I wish we could work out how to change this. Any suggestions? Alan Pears recently compiled an issues paper on the potential for addressing the gas crisis through energy efficiency improvement. For copies contact Environment Victoria, Ph (03) 93776 9044.
As you may or may not know, at the Federal election in Australia the Greens Party won the balance of power in the new Senate and they won a lower House seat too that parlayed them into negotiations about who the next Federal Government would be. With that in mind you might be interested in the views of Paul Stewart about the prospects for renewable energy roll out over the next couple of years. See the article below. Paul works for the Solar Tech team that publish news on renewable energy initiatives, particularly solar power in Brisbane. He also works Paul Burke who works with the Greens (he’s a staffer for Christine Milne, the national Deputy Parliamentary leader.)
Guest post from Paul Stewart :
I’m not an expert, or a leader, or a psychologist, but observation of my own responses suggests the following thoughts.
We all know that just one household installing solar panels or rainwater tanks or taking other sustainability measures is a mere drop in the ocean, and is not going to make any difference to climate change unless lots and lots of people do the same. Some of us go ahead and do so anyway – change has to start somewhere – but I suspect people who are borderline climate change skeptics or those finding it difficult to make such changes (short of money, short of time, or just not sure how to proceed) would use that rationale to justify doing nothing.
Perhaps more importantly, people who are doing nothing to minimize climate change (for whatever reason), despite exposure to the scientific warnings, will I think find it psychologically more comfortable to take the climate change denial position, or at least simpy forget about climate change. Thinking that the survival of humanity is at stake unless we all make far-reaching lifestyle changes, and at the same time seeing very little change taking place around us, is a VERY stressful thing to keep in the forefront of our minds. The only way to reduce that stress (and save our sanity) is to change one side of the equation, or simply forget about the equation. Is it easier to believe that therewill be rapid and sufficient changes in everyone’s lifestyle, or is it easier to believe that climate change is not a problem after all?
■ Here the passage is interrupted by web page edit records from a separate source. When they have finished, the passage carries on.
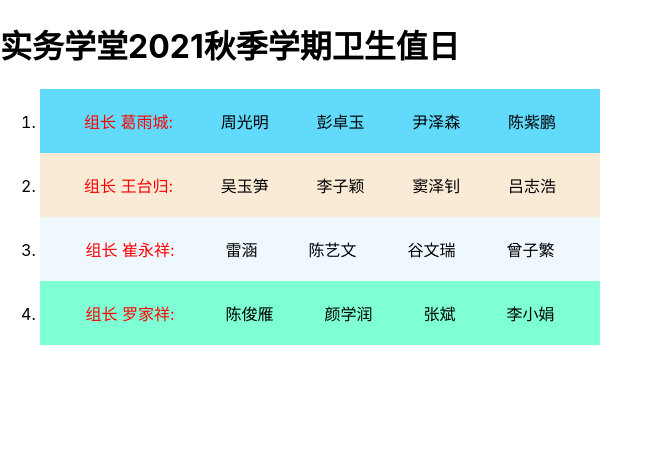
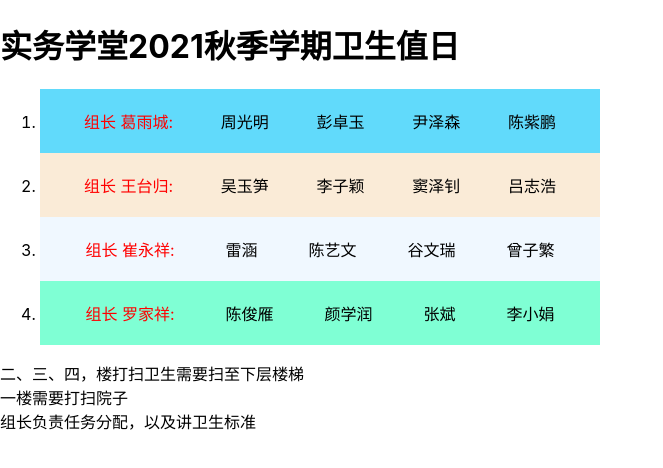
Before and after one commit to chenjunyan1/Hygiene, a React (Create React App) app in the folder value/: page / in a window 1280 px wide. Shown: the top 468 px of the page, without its empty margins (0-663 px from the left). Built offline with nearby package versions, Linux system fonts and the light colour scheme.

Commit message:
更新了卫生人无分撇

```diff
--- a/value/src/App.js
+++ b/value/src/App.js
@@ -58,6 +58,11 @@ class App extends Component {
             }
           </ol>
         </div>
+        <div>
+          <div>二、三、四，楼打扫卫生需要扫至下层楼梯</div>
+          <div>一楼需要打扫院子</div>
+          <div>组长负责任务分配，以及讲卫生标准</div>
+        </div>
       </div>
     )
   }
```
I wonder, though, are more people than we think already quietly installing solar panels and tanks, growing their own food, and changing their car use patterns without their neighbours and associates being aware of this? I’m starting to think that might be the case. If we all knew“everyone else is doing it”, there would seem to be a lot more point in “sacrificing” that holiday or new car and instead spending the money on panels or tanks or making a vege garden. (Vege gardens are a great way to start because they can be as small or large as the person can manage, and need not take a lot of money…yet they potentially make a significant reduction in our carbon footprint.)
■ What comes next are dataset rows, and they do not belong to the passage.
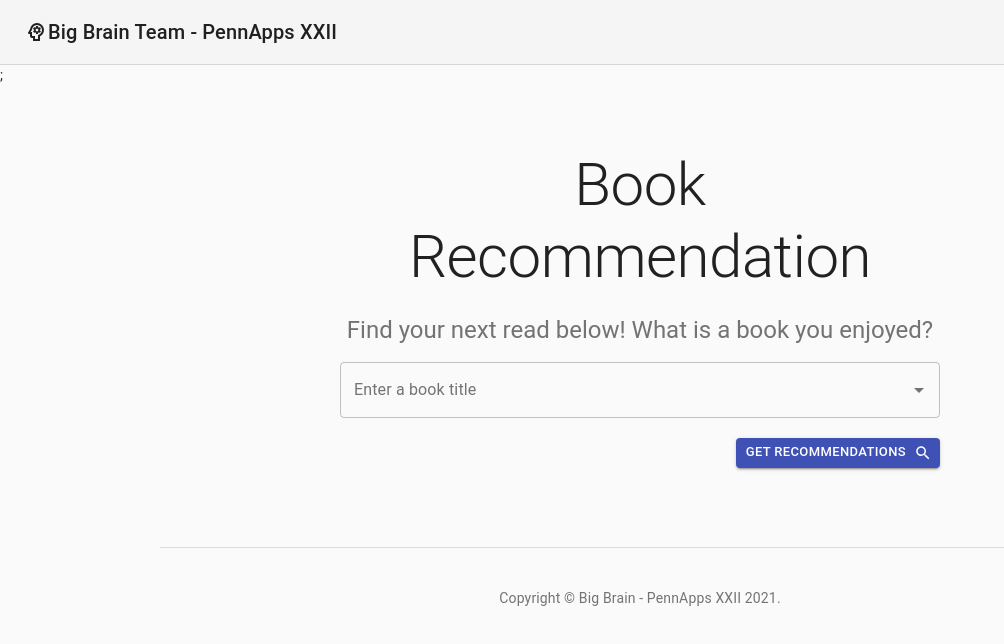
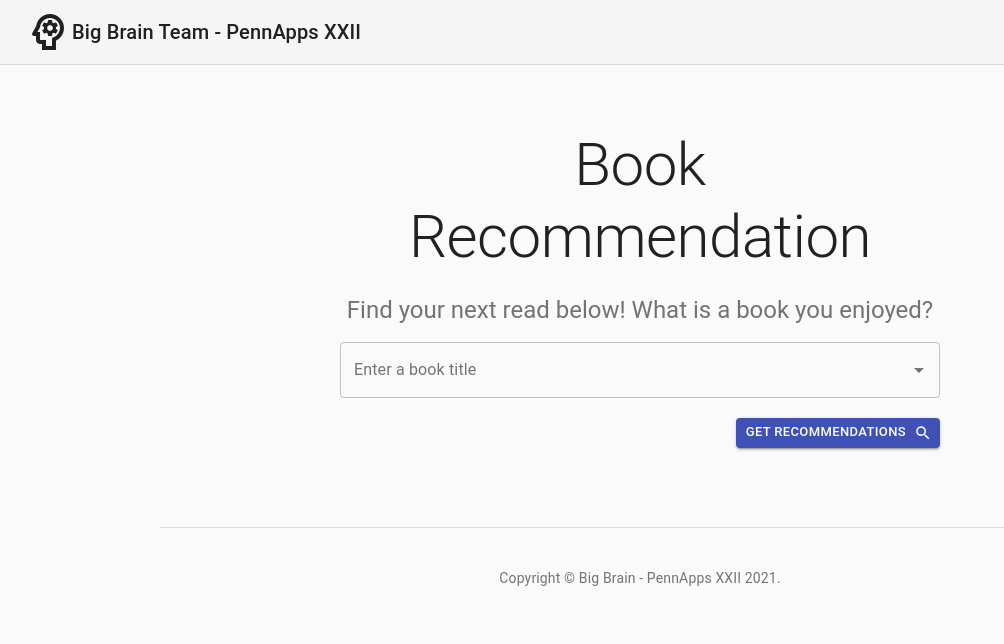
Before and after one commit to jessie1111101/book-recommender, a React (Create React App) app: page / in a window 1280 px wide. Shown: the top 644 px of the page, without its empty margins (0-1004 px from the left). Built offline with nearby package versions, Linux system fonts and the light colour scheme; no server answers.

Commit message:
Adjusted size of icon

```diff
--- a/package.json
+++ b/package.json
@@ -10,6 +10,7 @@
     "@testing-library/react": "^11.2.7",
     "@testing-library/user-event": "^12.8.3",
     "axios": "^0.21.4",
+    "boxicons": "^2.0.9",
     "concurrently": "^6.2.1",
     "react": "^17.0.2",
     "react-dom": "^17.0.2",
--- a/src/App.scss
+++ b/src/App.scss
@@ -1,6 +1,9 @@
 .red-text {
 	color: red;
 }
-.material-icons.md-48 {
-	font-size: 48px;
+// .material-icons.md-48 {
+// 	font-size: 48px;
+// }
+.md-48 {
+	font-size: 48px !important;
 }
--- a/src/Components/TopBar.js
+++ b/src/Components/TopBar.js
@@ -71,7 +71,6 @@ export default function TopBar() {
 					</Button> */}
 				</Toolbar>
 			</AppBar>
-			;
 		</div>
 	);
 }
```
Also changed, not shown: public/index.html (+8 -0 lines), 1 other file (tests, documents, lock files or other folders).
Of course, at this stage, not everyone is changing their priorities in this way, but I’m thinking we need a way of making visible (and celebrating) the number of people who are already “doing something” to help minimize climate change. We could then feel more optimistic about humanity’s chances of success, be less likely to deny or forget that we have a problem, and less inclined to think that ones own actions (the actions of just one person) are futile.
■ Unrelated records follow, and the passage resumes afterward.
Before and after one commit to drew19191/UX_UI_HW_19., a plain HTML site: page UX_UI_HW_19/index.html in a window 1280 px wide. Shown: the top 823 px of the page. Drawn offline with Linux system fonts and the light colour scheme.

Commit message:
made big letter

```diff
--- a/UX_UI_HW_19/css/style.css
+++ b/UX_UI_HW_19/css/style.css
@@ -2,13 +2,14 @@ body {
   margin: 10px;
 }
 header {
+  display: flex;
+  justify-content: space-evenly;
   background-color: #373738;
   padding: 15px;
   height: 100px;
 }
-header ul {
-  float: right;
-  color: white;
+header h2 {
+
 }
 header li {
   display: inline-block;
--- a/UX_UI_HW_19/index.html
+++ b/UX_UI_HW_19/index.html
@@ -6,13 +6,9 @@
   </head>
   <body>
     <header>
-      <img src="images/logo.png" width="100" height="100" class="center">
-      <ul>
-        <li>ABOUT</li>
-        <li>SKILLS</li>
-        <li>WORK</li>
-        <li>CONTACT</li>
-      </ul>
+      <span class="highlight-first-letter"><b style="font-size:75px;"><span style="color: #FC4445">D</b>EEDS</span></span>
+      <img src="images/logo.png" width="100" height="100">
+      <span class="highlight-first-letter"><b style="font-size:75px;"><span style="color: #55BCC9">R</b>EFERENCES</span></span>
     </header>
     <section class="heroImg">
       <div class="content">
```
I’ve been trying to think up some sort of mechanism for making everyone’s beneficial actions highly visible: A national “greenest street” competition? A survey sent to all households to take a “census” of what people are currently doing (with the results to be published widely)? There could be boxes to tick in response to questions like: do you grow some/most of your own fruit and veg, do you have a rainwater tank, do you use rainwater for all household uses, do you have solar panels, do you buy green energy, do you reuse your used washing machine/shower water, do you car pool/use public transport, etc. But who would finance such a costly process?
None of the above options go far enough, but I can’t think what would. Any ideas?